## What you need to do
Give back each line of the data exactly as it reads, minus the pictures.

## Data records
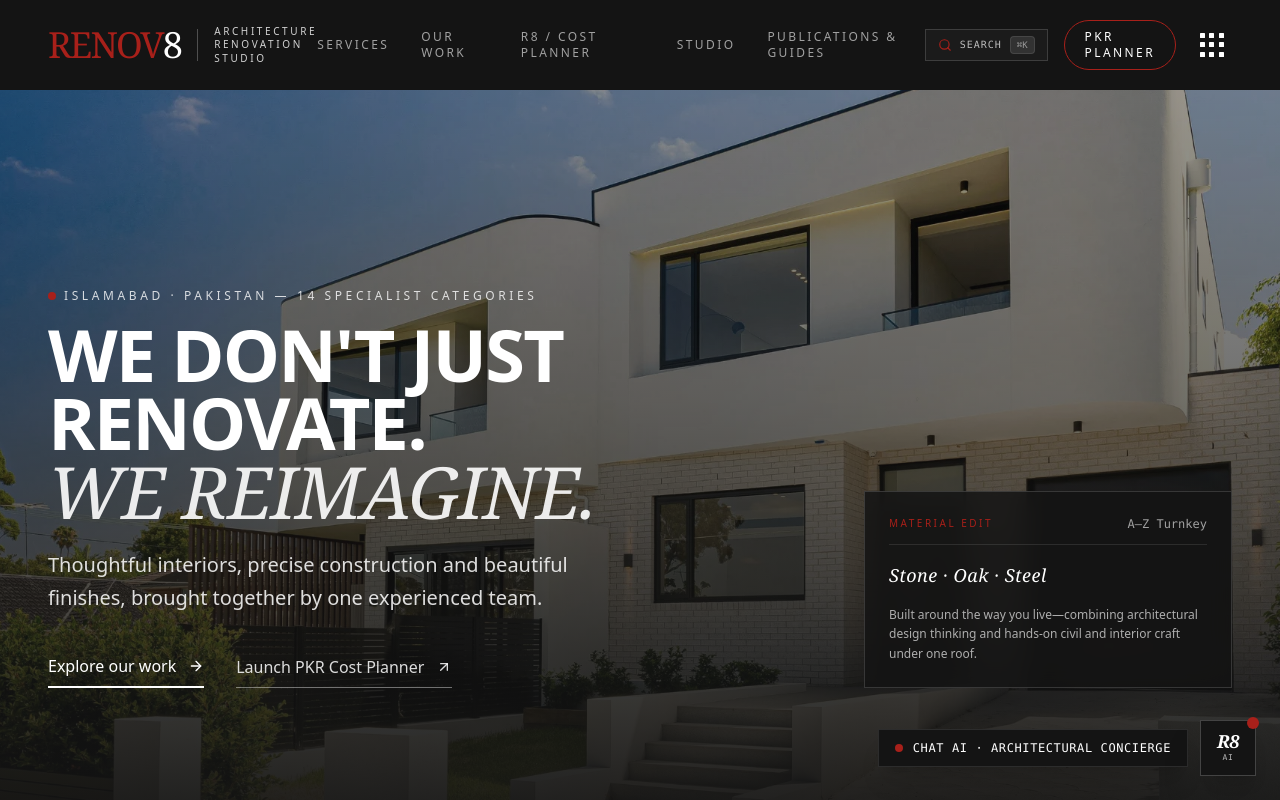
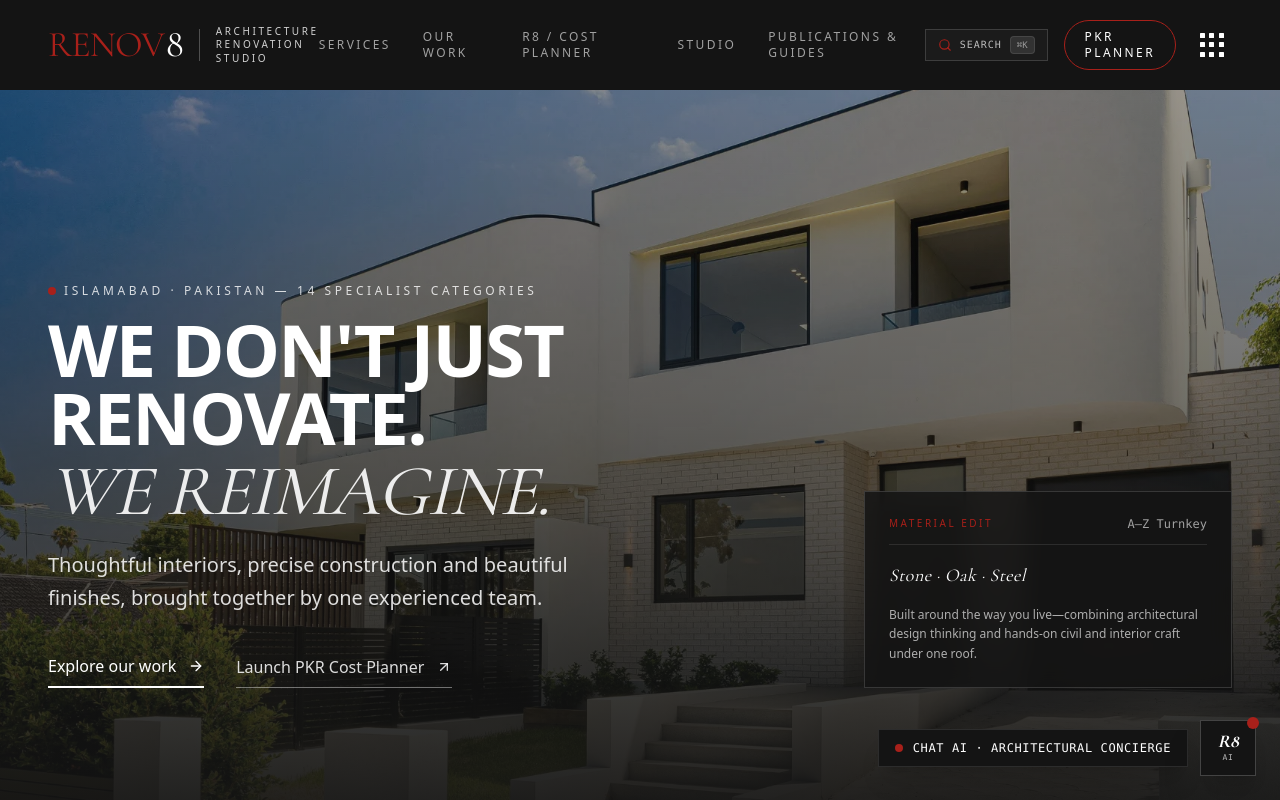
Before and after one commit to aben327922/reno, a Next.js app: page / in a window 1280 px wide. Shown: the top 800 px of the page. Built offline with nearby package versions, Linux system fonts and the light colour scheme.

Commit message:
fix(typography): calibrate 8 glyph alignment with lining-nums, Cormorant font binding, and optical kerning

```diff
--- a/src/app/globals.css
+++ b/src/app/globals.css
@@ -1,4 +1,8 @@
 @import "tailwindcss";
+
+@theme {
+  --font-serif: var(--font-cormorant), "Times New Roman", Georgia, serif;
+}
 
 :root {
   --background: #F6F5F2;
--- a/src/components/Footer.tsx
+++ b/src/components/Footer.tsx
@@ -58,9 +58,9 @@ export default function Footer() {
           {/* Column 1: Brand Identity & Monograph Statement (4 Cols) */}
           <div className="lg:col-span-4 space-y-6">
             <Link href="/" className="flex items-center gap-4">
-              <div className="text-3xl sm:text-4xl font-serif tracking-tighter leading-none">
+              <div className="text-3xl sm:text-4xl font-serif tracking-tight leading-none flex items-baseline">
                 <span className="text-[#A8201A]">RENOV</span>
-                <span className="text-white">8</span>
+                <span className="text-white ml-0.5 lining-nums">8</span>
               </div>
               <div className="h-8 w-[1px] bg-white/25" />
               <div className="flex flex-col text-[9px] tracking-[0.26em] text-white/75 uppercase leading-[1.35]">
--- a/src/components/Navbar.tsx
+++ b/src/components/Navbar.tsx
@@ -64,9 +64,9 @@ export default function Navbar() {
         <div className="max-w-[1440px] mx-auto px-6 md:px-12 flex items-center justify-between">
           {/* Exact Dual-Tone Serif Lockup for RENOV8 + Vertical Divider + 3-Line Subtitle */}
           <Link href="/" className="flex items-center gap-4 group">
-            <div className="text-3xl md:text-4xl font-serif tracking-tighter leading-none select-none">
+            <div className="text-3xl md:text-4xl font-serif tracking-tight leading-none select-none flex items-baseline">
               <span className="text-[#A8201A] font-normal">RENOV</span>
-              <span className="text-white font-normal">8</span>
+              <span className="text-white font-normal ml-0.5 lining-nums">8</span>
             </div>
             <div className="h-8 w-[1px] bg-white/25" />
             <div className="flex flex-col text-[9px] md:text-[10px] tracking-[0.26em] text-white/80 font-light leading-[1.35] uppercase">
```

## The completed task
Before and after one commit to aben327922/reno, a Next.js app: page / in a window 1280 px wide. Shown: the top 800 px of the page. Built offline with nearby package versions, Linux system fonts and the light colour scheme.

Commit message:
fix(typography): calibrate 8 glyph alignment with lining-nums, Cormorant font binding, and optical kerning

```diff
--- a/src/app/globals.css
+++ b/src/app/globals.css
@@ -1,4 +1,8 @@
 @import "tailwindcss";
+
+@theme {
+  --font-serif: var(--font-cormorant), "Times New Roman", Georgia, serif;
+}
 
 :root {
   --background: #F6F5F2;
--- a/src/components/Footer.tsx
+++ b/src/components/Footer.tsx
@@ -58,9 +58,9 @@ export default function Footer() {
           {/* Column 1: Brand Identity & Monograph Statement (4 Cols) */}
           <div className="lg:col-span-4 space-y-6">
             <Link href="/" className="flex items-center gap-4">
-              <div className="text-3xl sm:text-4xl font-serif tracking-tighter leading-none">
+              <div className="text-3xl sm:text-4xl font-serif tracking-tight leading-none flex items-baseline">
                 <span className="text-[#A8201A]">RENOV</span>
-                <span className="text-white">8</span>
+                <span className="text-white ml-0.5 lining-nums">8</span>
               </div>
               <div className="h-8 w-[1px] bg-white/25" />
               <div className="flex flex-col text-[9px] tracking-[0.26em] text-white/75 uppercase leading-[1.35]">
--- a/src/components/Navbar.tsx
+++ b/src/components/Navbar.tsx
@@ -64,9 +64,9 @@ export default function Navbar() {
         <div className="max-w-[1440px] mx-auto px-6 md:px-12 flex items-center justify-between">
           {/* Exact Dual-Tone Serif Lockup for RENOV8 + Vertical Divider + 3-Line Subtitle */}
           <Link href="/" className="flex items-center gap-4 group">
-            <div className="text-3xl md:text-4xl font-serif tracking-tighter leading-none select-none">
+            <div className="text-3xl md:text-4xl font-serif tracking-tight leading-none select-none flex items-baseline">
               <span className="text-[#A8201A] font-normal">RENOV</span>
-              <span className="text-white font-normal">8</span>
+              <span className="text-white font-normal ml-0.5 lining-nums">8</span>
             </div>
             <div className="h-8 w-[1px] bg-white/25" />
             <div className="flex flex-col text-[9px] md:text-[10px] tracking-[0.26em] text-white/80 font-light leading-[1.35] uppercase">
```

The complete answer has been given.